Attorney General Tong Defends Right of Transgender Americans to Have IDs That Match Their Gender Identity(Hartford, CT) – Attorney General William Tong today joined a coalition of 15 attorneys general, led by California, in an amicus brief in Corbitt v. Taylor in defense of the right of transgender Alabamians to obtain driver’s licenses that correspond with their gender identity. Under Alabama’s Policy Order 63, transgender Alabamians are unable to access driver’s licenses that accurately reflect the gender and sex with which they identify unless they have undergone “gender reassignment surgery.” In the friend-of-the-court brief filed before the U.S. Court of Appeals for the Eleventh Circuit, the coalition blasts the patently unconstitutional policy and urges the appellate court to uphold the district court’s ruling finding that the policy was an impermissible form of sex discrimination.
“Discrimination on the basis of gender identity and expression is wrong and barring transgender people from having driver’s licenses consistent with their gender identity causes unnecessary stigma, isolation and harm,” Attorney General Tong said. “This Alabama policy is unconstitutional and flies in the face of common sense and modern practices.”
Although gender-affirming surgery is an important form of healthcare, many transgender Americans do not want or need it — and some cannot afford it. No matter an individual’s reasons, they are still entitled to have a license that can be safely used without putting at risk their dignity and safety. The Alabama Law Enforcement Agency’s policy prevents transgender Alabamians from having that chance. In fact, the policy is an extreme outlier among states and is unsupported by any legitimate governmental interest. Critically, it violates the Equal Protection Clause of the U.S. Constitution. The amici states have a profound interest in protecting all Americans against unconstitutional discrimination in any form — in particular, to help reverse and remedy the stigma and discrimination that transgender Americans have experienced for decades.

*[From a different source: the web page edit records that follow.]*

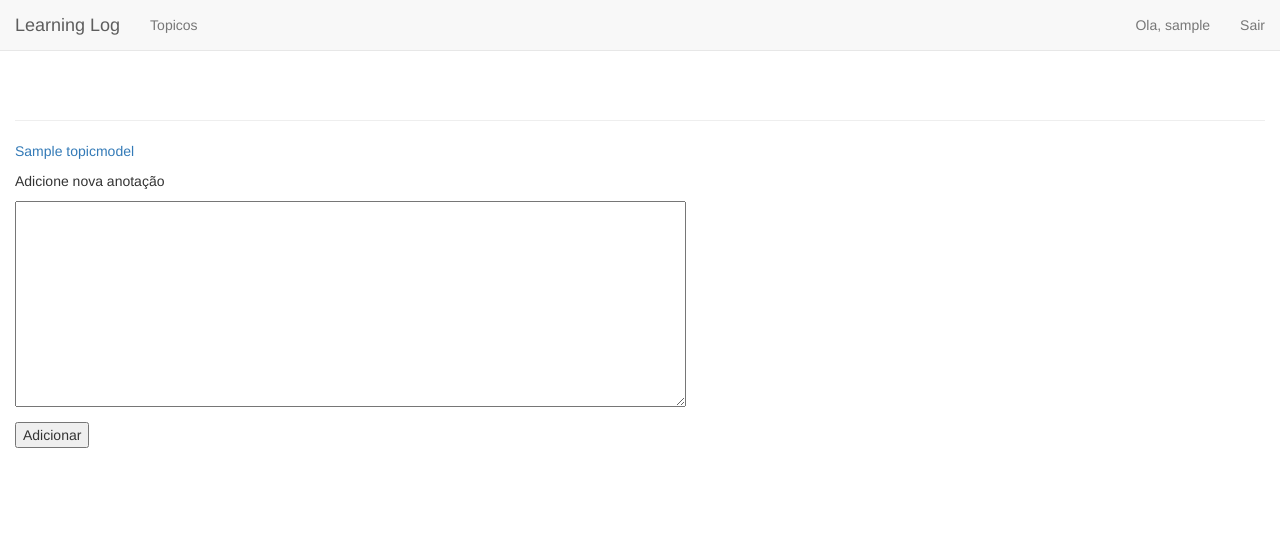
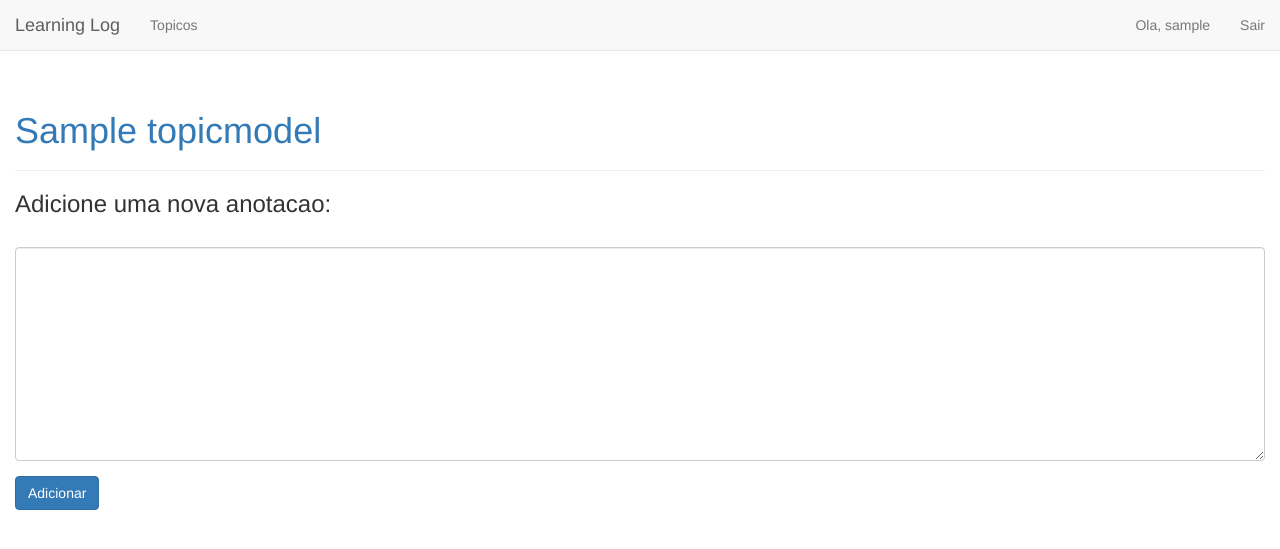
Before and after one commit to Moises-Jorge/Learning_Log, a Django app: page /new_annotation/1 in a window 1280 px wide. Shown: the top 549 px of the page. Run offline with Django 5.2, Linux system fonts and the light colour scheme; a user stored in the database is signed in; tables that the repository leaves empty hold one stand-in row (values such as "Sample post"); some libraries are stand-ins or nearby versions.

Commit message:
style: styled new_annotation page

```diff
--- a/templates/l_logs/new_annotation.html
+++ b/templates/l_logs/new_annotation.html
@@ -1,13 +1,23 @@
 {% extends 'l_logs/base.html' %}
+{% load bootstrap3 %}
+
+{% block header %}
+	<h1>
+		<a href="{% url 'topic' topic.id %}">
+			{{ topic }}
+		</a>
+	</h1>
+{% endblock header %}
 
 {% block content %}
-	<p>
-		<a href="{% url 'topic' topic.id %}">{{ topic }}</a>
-	</p>
-	<p>Adicione nova anotação</p>
-	<form action="{% url 'new_annotation' topic.id %}" method="post">
+	<h3>Adicione uma nova anotacao:</h3>
+
+	<form action="{% url 'new_entry' topic.id %}" method="post" class="form">
 		{% csrf_token %}
-		{{ form.as_p }}
-		<button name="submit">Adicionar</button>
+		{% bootstrap_form form %}
+
+		{% buttons %}
+			<button name="submit" class="btn btn-primary">Adicionar</button>
+		{% endbuttons %}
 	</form>
 {% endblock content %}
```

Moreover, many states across the country — including Connecticut — have successfully adopted policies contrary to Alabama’s, issuing driver’s licenses and state identification cards with updated sex designations without requiring applicants to undergo surgery. These policies help reduce discrimination and, in some instances, even violence. Used routinely when applying for jobs, patronizing restaurants and bars, and applying for housing and bank accounts, identification cards and driver’s licenses can have a direct impact on the mental and physical wellbeing of transgender Americans in their daily interactions with society. According to a recent Gallup poll, approximately 0.6% of all U.S. adults — or roughly 1.9 million Americans — identify as transgender.
In the amicus brief, the coalition of attorneys general asserts:
• Alabama’s Policy Order 63 fails scrutiny under any constitutional standard;
• The express surgery requirement is rare and out of step with modern practices;
• Driver’s licenses that reflect a transgender person’s gender identity serve state interests in lowering hate violence; and
• Alabama’s asserted interests are unsupported and contrary to federal law.
In filing the amicus brief, Attorney General Tong joins the attorneys general of California, Hawaii, Maine, Massachusetts, Minnesota, Nevada, New Jersey, New Mexico, New York, Oregon, Rhode Island, Vermont, Washington and the District of Columbia.
A copy of the amicus brief is available here.